Training, yes. This is an Afghan-led effort and I'm completely confident that they will conduct the training 100 percent to the best of their ability. What's hampering the process right now is contracts. At the upper levels you need the structure to support and sustain what we've built. A big error we've made here is, we've been in such a big rush to build security forces, but for every infantryman you have on the front line there's three support guys behind him. They haven't done that here in Afghanistan. Now we've got this huge organization, all these little foot soldiers, and the logistical support, the sustainment part of it, doesn't exist and they're just now starting to build it. It's a huge challenge. Because I've got all these people here, and it's like, you need to start ordering your stuff from MOI. When I first got here it was like, 'The Americans will get it for us.' No, no, no. This is your show. You transition. I'm just here to assist you and mentor. I'm not here to get you another printer. And I'm not here to buy you more trucks. This is your job now. This is your country. You've transitioned. Get it. Figure it out.
What do you hope to see happen after you leave here?
It's my hope that they transition the [program of instruction] curriculum more from paramilitary type activities to more civilian policing, conducting crime scene investigations, conducting traffic stops and enforcing traffic laws and things of that nature.
In the future, in order to continue developing the police, they have to get involved in the community. They have to be involved in policing and what policemen really do. Which isn't doing the paramilitary stuff--guarding checkpoints, guarding banks, government buildings, things of that nature--it's going out and doing the interdiction. Those are things that they need to get into here in a safer province like Bamyan because right now you've got 250 people sitting over at Police Provincial Headquarters doing nothing other than guarding the HQ and the governor's compound when they could be out in town patrolling, talking, the community can see them, it gives them the perception that the Afghan government is moving forward and bettering itself.
Looking back, what do you think you have learned from this experience?
Definitely don't take anything for granted. These people here have nothing. And just the basic things that you take for granted, you come here you're just like wow, you just really appreciate what you have compared to what the rest of the world has. I've also learned a lot from my Afghans friends. I've learned a lot about basic customs, traditions. They're very old fashioned. It's very refreshing I think to be able to go to lunch, go to dinner, spend time with them and actually be able to have a conversation without the extraneous distractions of my phone's ringing, someone's texting me, or something like that, and just going back to the basics of customs, manners and things of that nature that, for us, we've kind of gotten away from as a society in the United States. We come to a place like Afghanistan where they're still very much traditional, they're very much about their customs and their manners, and they're very proper people, and it's very refreshing. I think that's the big thing that I'll take back with me.

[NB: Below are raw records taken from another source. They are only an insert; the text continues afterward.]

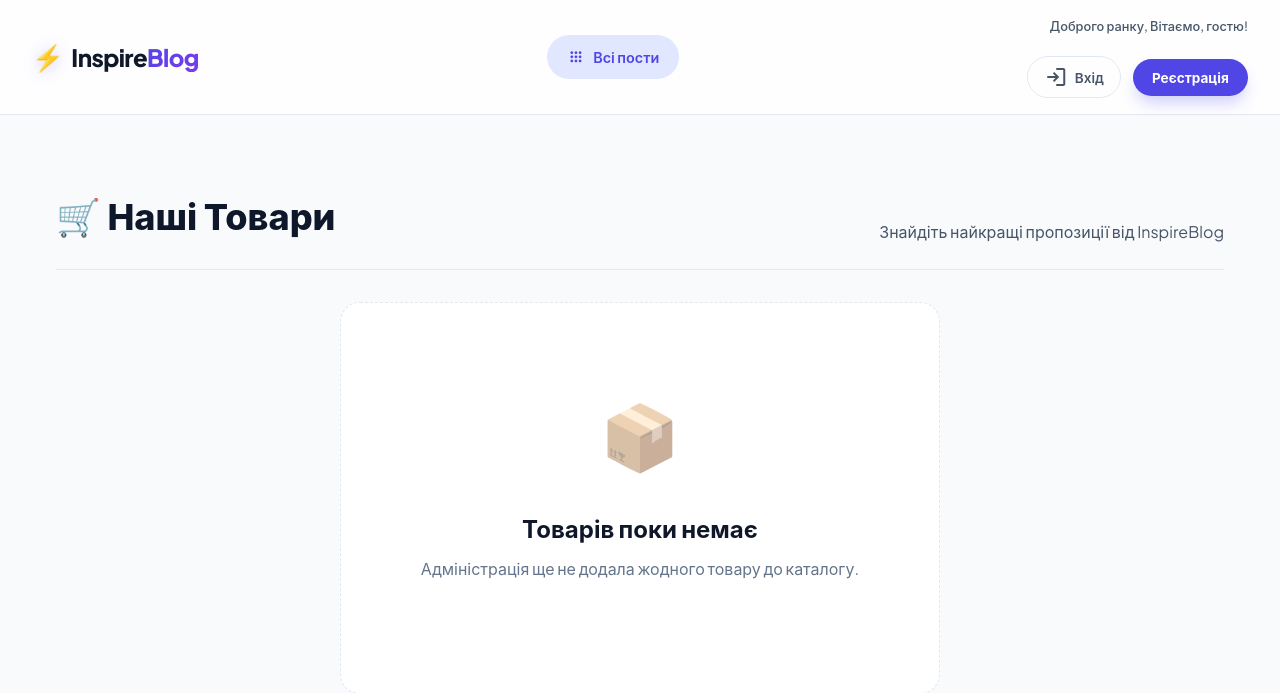
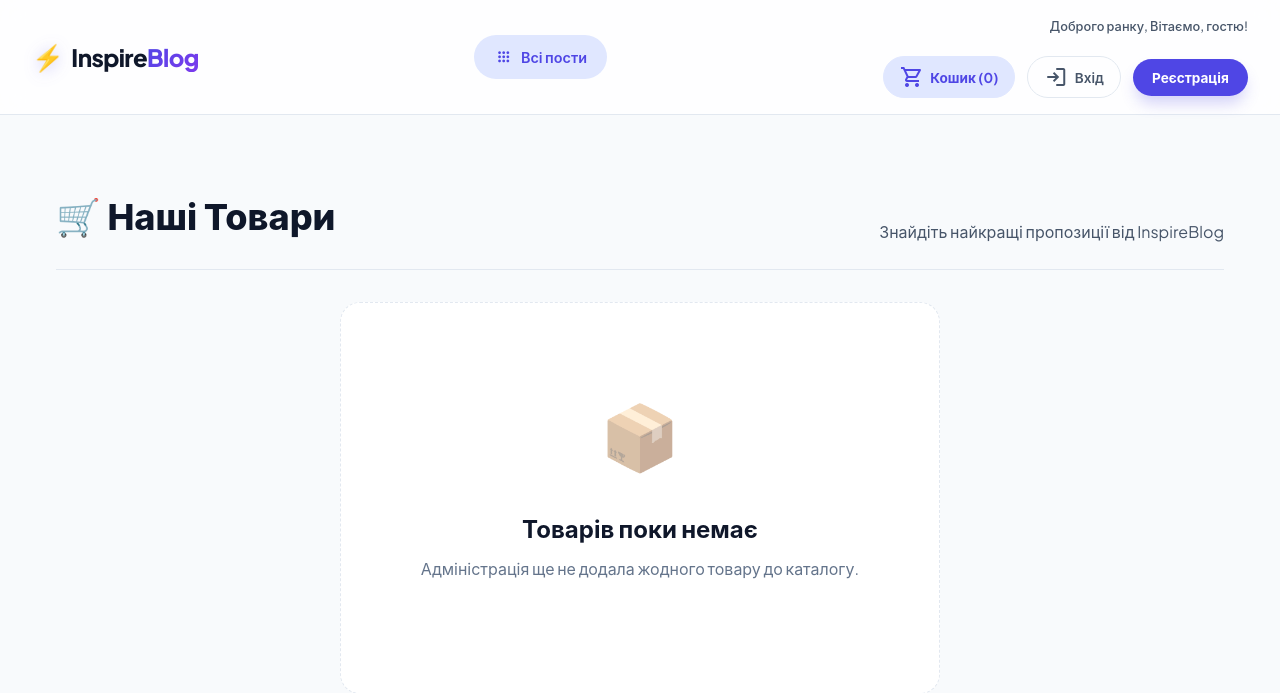
Before and after one commit to Skhmelyuk/blog-p32, a Django app: page /products/ in a window 1280 px wide. Shown: the top 693 px of the page. Run offline with Django 5.2, Linux system fonts and the light colour scheme; data that the repository does not hold is empty.

Commit message:
lesson-09

```diff
--- a/config/settings.py
+++ b/config/settings.py
@@ -65,6 +65,7 @@ TEMPLATES = [
                 'django.template.context_processors.request',
                 'django.contrib.auth.context_processors.auth',
                 'django.contrib.messages.context_processors.messages',
+                'shop.context_processors.cart',
             ],
         },
     },
@@ -148,3 +149,6 @@ EMAIL_HOST_USER = "skhmelyuk1985@gmail.com"
 EMAIL_HOST_PASSWORD = "fple rybr zcsi aiai"
 
 DEFAULT_FROM_EMAIL = EMAIL_HOST_USER
+
+# Налаштування кошика
+CART_SESSION_ID = 'cart'
--- a/main/templates/main/base.html
+++ b/main/templates/main/base.html
@@ -75,6 +75,12 @@
             </span>
 
             <div class="auth-buttons">
+              <!-- Кнопка кошика -->
+              <a href="{% url 'shop:cart_detail' %}" class="btn-auth" style="background-color: var(--primary-light); color: var(--primary); border-color: var(--primary-light); font-weight: 700; text-decoration: none;">
+                <span class="material-symbols-outlined">shopping_cart</span>
+                <span>Кошик ({{ cart|length }})</span>
+              </a>
+
               {% if user.is_authenticated %} {% if user.is_staff %}
               <a href="{% url 'admin:index' %}" class="btn-auth btn-admin">
                 <span class="material-symbols-outlined"
--- /dev/null
+++ b/shop/cart.py
@@ -0,0 +1,68 @@
+from decimal import Decimal
+from django.conf import settings
+from .models import Product
+
+class Cart:
+    def __init__(self, request):
+        """Ініціалізація кошика"""
+        self.session = request.session
+        cart = self.session.get(settings.CART_SESSION_ID)
+        if not cart:
+            # Зберігаємо порожній кошик у сесії
+            cart = self.session[settings.CART_SESSION_ID] = {}
+        self.cart = cart
+
+    def add(self, product, quantity=1, override_quantity=False):
+        """Додавання товару до кошика або оновлення його кількості"""
+        product_id = str(product.id)
+        if product_id not in self.cart:
+            self.cart[product_id] = {
+                'quantity': 0,
+                'price': str(product.price)
+            }
+
+        if override_quantity:
+            self.cart[product_id]['quantity'] = quantity
+        else:
+            self.cart[product_id]['quantity'] += quantity
+
+        self.save()
+
+    def save(self):
+        """Помітити сесію як змінену, щоб Django зберіг її у БД/кеш"""
+        self.session.modified = True
+
+    def remove(self, product):
+        """Видалення товару з кошика"""
+        product_id = str(product.id)
+        if product_id in self.cart:
+            del self.cart[product_id]
+            self.save()
+
+    def __iter__(self):
+        """Ітерація по товарах у кошику з отриманням об'єктів Product з бази даних"""
+        product_ids = self.cart.keys()
+        # Отримуємо об'єкти товарів із БД
+        products = Product.objects.filter(id__in=product_ids)
+
+        cart_copy = self.cart.copy()
+        for product in products:
+            cart_copy[str(product.id)]['product'] = product
+
+        for item in cart_copy.values():
+            item['price'] = Decimal(item['price'])
+            item['total_price'] = item['price'] * item['quantity']
+            yield item
+
+    def __len__(self):
+        """Підрахунок загальної кількості товарів у кошику"""
+        return sum(item['quantity'] for item in self.cart.values())
+
+    def get_total_price(self):
+        """Підрахунок загальної вартості всіх товарів у кошику"""
+        return sum(Decimal(item['price']) * item['quantity'] for item in self.cart.values())
+
+    def clear(self):
+        """Видалення кошика з сесії"""
+        del self.session[settings.CART_SESSION_ID]
+        self.save()
--- /dev/null
+++ b/shop/context_processors.py
@@ -0,0 +1,4 @@
+from .cart import Cart
+
+def cart(request):
+    return {'cart': Cart(request)}
--- a/shop/templates/shop/product_list.html
+++ b/shop/templates/shop/product_list.html
@@ -35,10 +35,20 @@
 
                         <div class="product-footer" style="margin-top: auto; display: flex; align-items: center; justify-content: space-between; padding-top: 1rem; border-top: 1px solid var(--border-light);">
                             <span style="font-size: 1.25rem; font-weight: 800; color: var(--primary);">{{ product.price }} грн</span>
-                            <!-- Перехід на детальну сторінку товару -->
-                            <a href="{{ product.get_absolute_url }}" class="btn-primary" style="text-decoration: none; padding: 0.5rem 1.2rem; border-radius: var(--radius-full); font-size: 0.85rem; font-weight: 700;">
-                                Детальніше
-                            </a>
+
+                            <div style="display: flex; gap: 0.5rem;">
+                                <!-- Перехід на детальну сторінку товару -->
+                                <a href="{{ product.get_absolute_url }}" class="btn-secondary" style="text-decoration: none; padding: 0.5rem 1rem; border-radius: var(--radius-full); font-size: 0.85rem; font-weight: 700; display: inline-flex; align-items: center; justify-content: center; border: 1px solid var(--border); color: var(--text-muted);">
+                                    Детальніше
+                                </a>
+
+                                <form action="{% url 'shop:cart_add' product.id %}" method="post" style="margin: 0;">
+                                    {% csrf_token %}
+                                    <button type="submit" class="btn-primary" style="padding: 0.5rem 1rem; border-radius: var(--radius-full); border: none; font-weight: 700; cursor: pointer; transition: var(--transition-fast); font-size: 0.85rem;" onmouseover="this.style.backgroundColor='var(--primary-hover)'" onmouseout="this.style.backgroundColor='var(--primary)'">
+                                        В кошик
+                                    </button>
+                                </form>
+                            </div>
                         </div>
                     </div>
                 </div>
--- a/shop/urls.py
+++ b/shop/urls.py
@@ -6,4 +6,7 @@ app_name = 'shop'
 urlpatterns = [
     path('', views.product_list, name="product_list"),
     path('<int:id>/<slug:slug>/', views.product_detail, name="product_detail"),
+    path('cart/', views.cart_detail, name="cart_detail"),
+    path('cart/add/<int:product_id>/', views.cart_add, name="cart_add"),
+    path('cart/remove/<int:product_id>/', views.cart_remove, name="cart_remove"),
 ]
--- a/shop/views.py
+++ b/shop/views.py
@@ -1,5 +1,7 @@
-from django.shortcuts import render, get_object_or_404
+from django.shortcuts import render, get_object_or_404, redirect
+from django.views.decorators.http import require_POST
 from .models import Product
+from .cart import Cart
 from main.models import Category
 
 def product_list(request):
@@ -21,3 +23,33 @@ def product_detail(request, id, slug):
         'categories': categories,
         'title': product.name
     })
+
+# Представлення додавання товару
+@require_POST
+def cart_add(request, product_id):
+    cart = Cart(request)
+    product = get_object_or_404(Product, id=product_id)
+
+    # Отримуємо кількість з форми (якщо передано)
+    quantity = int(request.POST.get('quantity', 1))
+    override = request.POST.get('override', False)
+
+    cart.add(product=product, quantity=quantity, override_quantity=override)
+    return redirect('shop:cart_detail')
+
+# Представлення видалення товару
+def cart_remove(request, product_id):
+    cart = Cart(request)
+    product = get_object_or_404(Product, id=product_id)
+    cart.remove(product)
+    return redirect('shop:cart_detail')
+
+# Детальна сторінка кошика
+def cart_detail(request):
+    cart = Cart(request)
+    categories = Category.objects.all()
+    return render(request, 'shop/cart_detail.html', {
+        'cart': cart,
+        'categories': categories,
+        'title': 'Кошик покупця'
+    })
```
Also changed, not shown: shop/templates/shop/cart_detail.html (added, +91 -0 lines).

So what do you plan to do when you go home?
I own an airplane and I love to fly. I'm probably going to take the wife and the three kids, put them in the plane, and fly down to Florida. I've always wanted to fly down the coast from New York to Florida. Other than that, I'd like to get my helicopter training done so I can join the State Police aviation unit in New York. My goal is to get dual rated on fixed wing and rotary aircraft.
Do you think this deployment has changed you?
No. Not particularly. I live by the motto of excellence is its own reward. For me it's the self-satisfaction of knowing that I assisted in helping them get a little bit better, to get a little closer to their end goal. That's all it is for me.